“Everyone is going to see [Northwestern’s] record and say they’re not playing great football,” Bell said. “But they’re sound, they’re disciplined. There’s a reason those guys won 10 games just a year ago.”

For the UMass offense, it seemed to be putting things together prior to Sunday’s 63-7 defeat to Army. It totaled a season high 439 yards against UConn, along with two respectable offensive performances against Louisiana Tech and Liberty, where it seemed to pick up steam as the games went along.

“It’s just about execution,” quarterback Andrew Brito said. “Everybody needs to do their part and it starts and finishes with the quarterback. Without good quarterback play you’re not going to be able to move the ball at all. I think it’s really focusing on everybody doing their job.”

Brito, who transferred to UMass from junior college this season, has seen his play fluctuate over the year. He posted a solid 16-for-27, two-touchdown performance against Liberty, yet could only muster 75 yards on 6-for-16 against Army. Of the 75 yards against Army, 56 came on a trick-play touchdown in the first quarter. He was later benched for Randall West in the third.

“Every day at practice, no spots are solidified,” receiver Jermaine “OC” Johnson said about the quarterback carousel. “We’re basically getting reps with mostly all the quarterbacks, the ones, twos and threes. We have a good hold on each quarterback, no telling who the starter will be.”

Though the Northwestern offense and the UMass offense seem to be fairly similar, the Wildcats still open the game as 39-point favorites against the Minutemen.

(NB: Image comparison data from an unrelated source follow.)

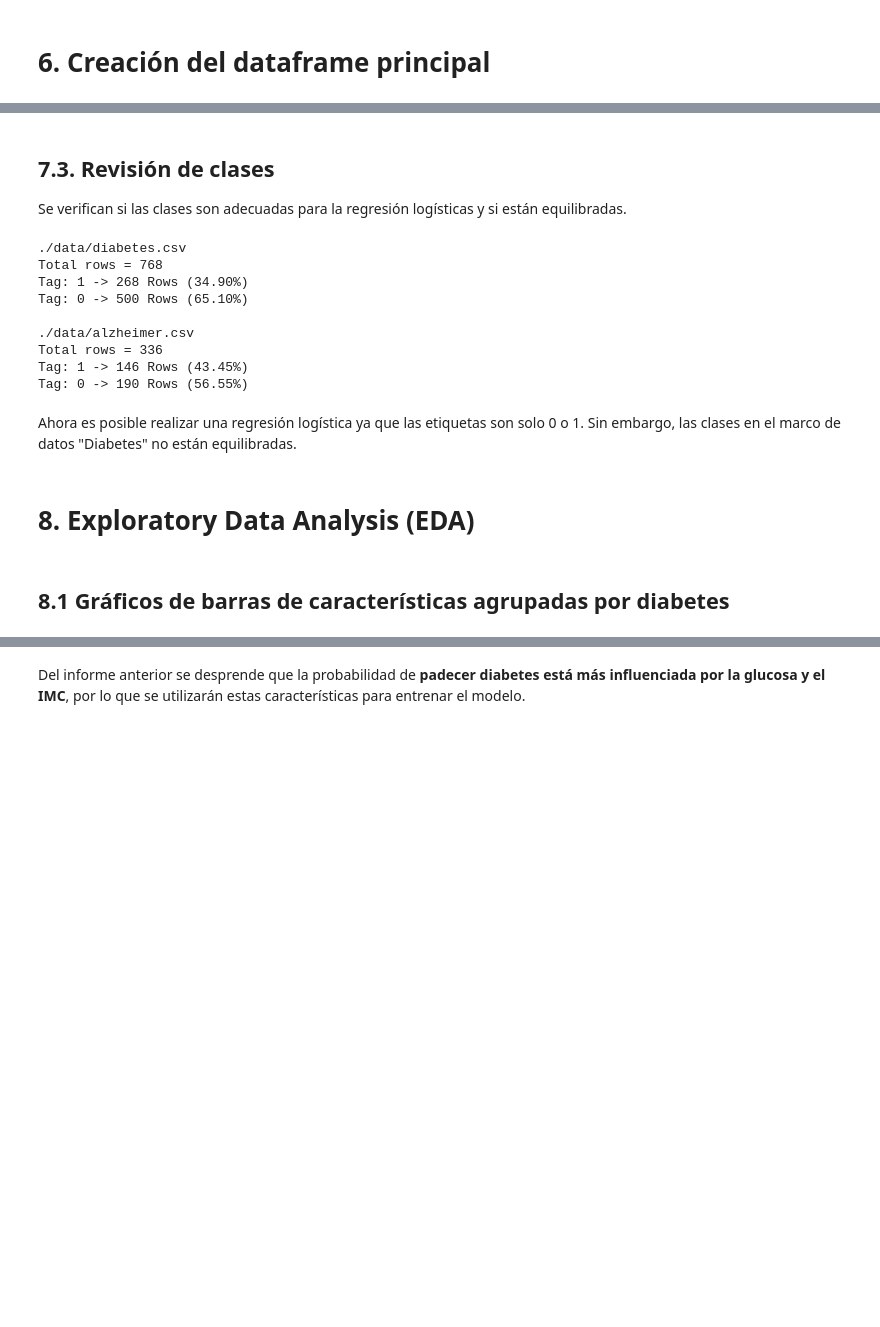
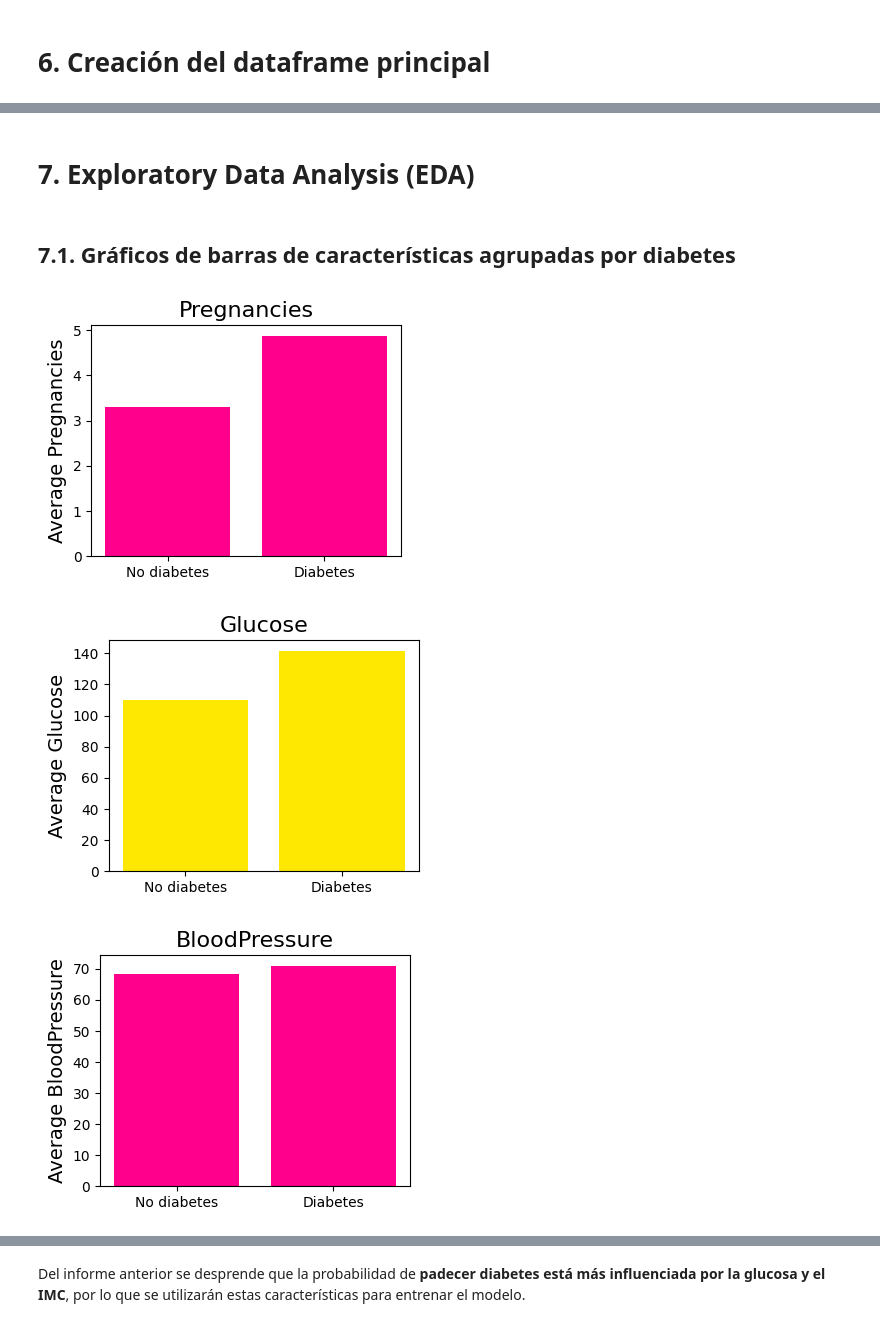
Before and after one commit to MajinLoop/IC6200_AI_P1, a Jupyter notebook: src/diabetes.ipynb, the cells around one changed output, grey strips where cells are left out. Drawn from its saved outputs; the diff is of its cells as text; code cells hidden in the pictures; blank space fills up the shorter version.

```diff
--- a/src/P2AI.ipynb
+++ b/src/diabetes.ipynb
@@ -323,56 +236,39 @@ Tags: [1 0]
-# %% [markdown]
-## 7.3. Revisión de clases
-
-Se verifican si las clases son adecuadas para la regresión logísticas y si están equilibradas.
-# %%
-cdfd.print_tags_balance()
-print()
-cdfa.print_tags_balance()
-# %% [output]
-./data/diabetes.csv
-Total rows = 768
-Tag: 1 -> 268 Rows (34.90%)
-Tag: 0 -> 500 Rows (65.10%)
-
-./data/alzheimer.csv
-Total rows = 336
-Tag: 1 -> 146 Rows (43.45%)
-Tag: 0 -> 190 Rows (56.55%)
-# %% [markdown]
-Ahora es posible realizar una regresión logística ya que las etiquetas son solo 0 o 1. Sin embargo, las clases en el marco de datos "Diabetes" no están equilibradas.
 # %% [markdown]
-# 8. Exploratory Data Analysis (EDA)
+# 7. Exploratory Data Analysis (EDA)
 # %% [markdown]
-## 8.1 Gráficos de barras de características agrupadas por diabetes
+## 7.1. Gráficos de barras de características agrupadas por diabetes
 # %%
 def plot_all_bar(cdf, xticks_labels=[]):
     color_counter = 0
     for feature in cdf.features_col_names:
         ys = []
         tags = cdf.df[cdf.tag_col_name].unique()
         for tag in tags:
             subdf = cdf.df[cdf.df[cdf.tag_col_name] == tag][[feature]]
 
             mean = subdf.mean().iloc[0]
             std = subdf.std().iloc[0]
             ys.append(mean)
 
         color = COLOR_SEED + color_counter
         if xticks_labels != []:
             U.plt_bar(categories=tags,
                       magnitudes=ys,
                       fig_width=4,
                       fig_height=3,
                       color=CYBERPUNK_COLORS.get_random_color(color),
                       title=f"{feature}",
                       title_fontsize=16,
                       x_label="",
                       x_fontsize=14,
                       xticks_labels=xticks_labels,
                       y_label=f"Average {feature}",
                       y_fontsize=14)
         color_counter += 1
 
 
-# plot_all_bar(cdfd, ["Diabetes", "No diabetes"])
-#plot_all_bar(cdfa, ["A", "B"])
+plot_all_bar(cdfd, ["Diabetes", "No diabetes"])
+# %% [output]
+[figure, added]
+[figure, added]
+[figure, added]
```
Also changed, not shown: parts of 33 cells of this notebook, 3 other files.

“What I’ve been told [is that] their offense is down right now,” Johnson said. “But their defense is told to play physical basically. I know they’re going to bring a challenge and it’s just up to us to accept that challenge and just play physical also.”

Two pretty bad offenses. One game. Kickoff is set for noon on Saturday from Evanston, Illinois.

Dan McGee can be reached at [email protected] or on Twitter @DMcGeeUMass.